- “How formal is the project I’m working on?” – This goes hand-in-hand with the audience and the project goals. However, knowing the level of formality will help you write accordingly.
- “What medium should I use?” – For both informal and formal writing, you can produce the piece digitally or by hand. If it is for academic purposes and on the job, you’ll want to type your work. But, if you choose to write a formal letter by hand (such as a thank-you letter after a job interview), then it is advised to write on thicker card stock paper to look more professional. Remember, presentation is everything when it comes to formal work!
Here’s an Example!
Along with this list of references, here is a (meta) example on how this article would be written both formally and informally:

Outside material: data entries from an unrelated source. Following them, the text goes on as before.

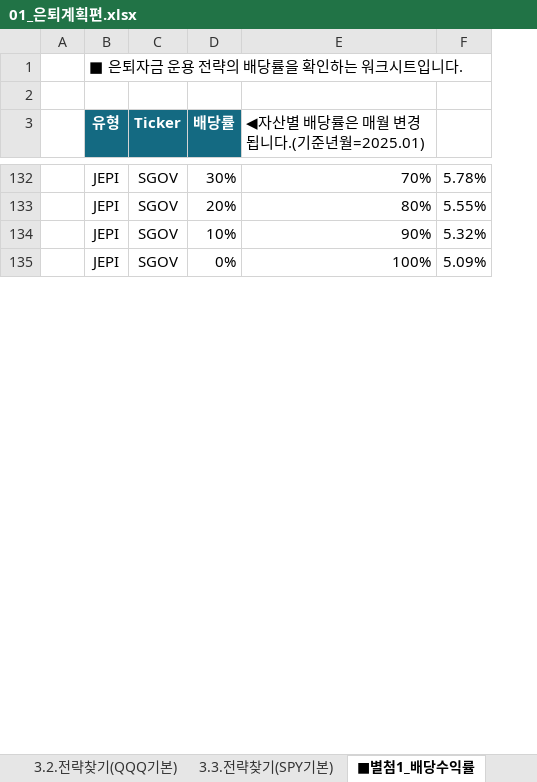
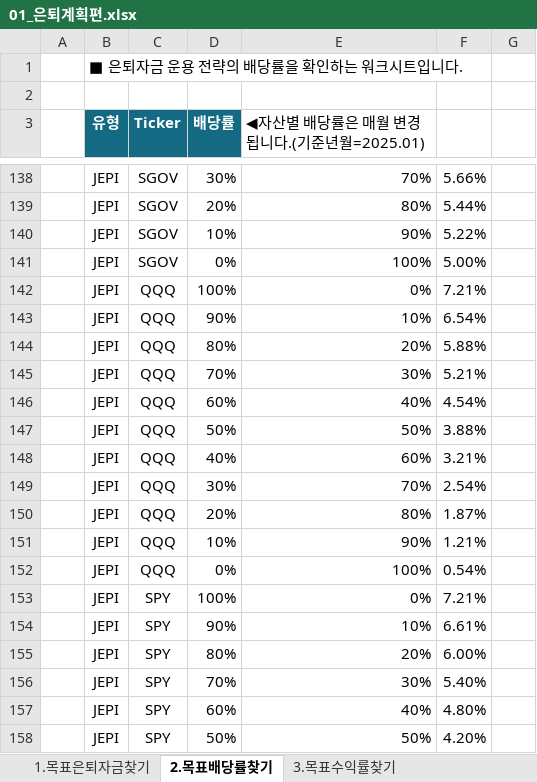
Before and after one commit to sdjhs0327/ws_fn, an Excel workbook: data/01_은퇴계획편.xlsx, sheet 2.목표배당률찾기, drawn as a sheet; only a part is shown, gaps mark what is left out; values as stored, in another font and other column widths than the file's, no borders; conditional formats not drawn; removed rows and columns are numbered as before the commit, all else as after; the diff covers the shown part only; the diff names each change by its address in the sheet, - before the commit and + after, or states it on an @@ line.

```diff
--- a/data/01_은퇴계획편.xlsx (sheet 2.목표배당률찾기)
+++ b/data/01_은퇴계획편.xlsx (sheet 2.목표배당률찾기)
-sheet tab: ■별첨1_배당수익률
+sheet tab: 2.목표배당률찾기
-column F, rows 132-135: 5.78% | 5.55% | 5.32% | 5.09%
+column F, rows 138-141: 5.66% | 5.44% | 5.22% | 5.00%
+column G, empty
+row 142:  | JEPI | QQQ | 100% | 0% | 7.21%
+row 143:  | JEPI | QQQ | 90% | 10% | 6.54%
+row 144:  | JEPI | QQQ | 80% | 20% | 5.88%
+row 145:  | JEPI | QQQ | 70% | 30% | 5.21%
+row 146:  | JEPI | QQQ | 60% | 40% | 4.54%
+row 147:  | JEPI | QQQ | 50% | 50% | 3.88%
+row 148:  | JEPI | QQQ | 40% | 60% | 3.21%
+row 149:  | JEPI | QQQ | 30% | 70% | 2.54%
+row 150:  | JEPI | QQQ | 20% | 80% | 1.87%
+row 151:  | JEPI | QQQ | 10% | 90% | 1.21%
+row 152:  | JEPI | QQQ | 0% | 100% | 0.54%
+row 153:  | JEPI | SPY | 100% | 0% | 7.21%
+row 154:  | JEPI | SPY | 90% | 10% | 6.61%
+row 155:  | JEPI | SPY | 80% | 20% | 6.00%
+row 156:  | JEPI | SPY | 70% | 30% | 5.40%
+row 157:  | JEPI | SPY | 60% | 40% | 4.80%
+row 158:  | JEPI | SPY | 50% | 50% | 4.20%
```
Also changed, not shown: 269 added rows, 6 hidden or unhidden rows and 8 edited cells elsewhere in this sheet, sheet 1.목표은퇴자금찾기, other sheet tabs, hidden cells.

- Formal: When writing academically or professionally, it is important to show respect to your audience by electing to write in a formal style, rather than informally. This means that sentences are longer than usual and tend to feel complex. Writing complex sentences with hyperfluent vocabulary shows your audience that you are well-informed on the subject matter. Furthermore, this writing style depicts unbiased information eluding emotions and first-person pronouns from the content.
- Informal: Formal writing feels harder than informal writing. I think it’s because I can’t use contractions or short sentences. The only reason I’d write informally is if I had to, like if it was professional or academic. But when I write like this about formal writing, it’s easier. My vocabulary doesn’t matter as much. As you can see, I still care about grammar. Writing like this feels like I am talking to a friend.
Photo by Glenn Carstens-Peters on Unsplash
Tying It All Together
There are many differences between formal vs. informal writing. That being said, they both serve their respective purposes. That’s why it’s important to understand both styles, as well as when to use them.
When writing professionally or academically, opt for formal writing. Remember to leave out contractions and remain unbiased.
On the other hand, informal writing comes from within. It’s aimed towards a personal audience, so you can write as if you are speaking to them. That way, you can use contractions, shorter sentences, colloquialism, and the like.
Regardless of why you are writing, always be sure to reread your work to check for typos and mistakes. The most important thing for writing is having something to say, but it’s also making sure that what you say can be understood!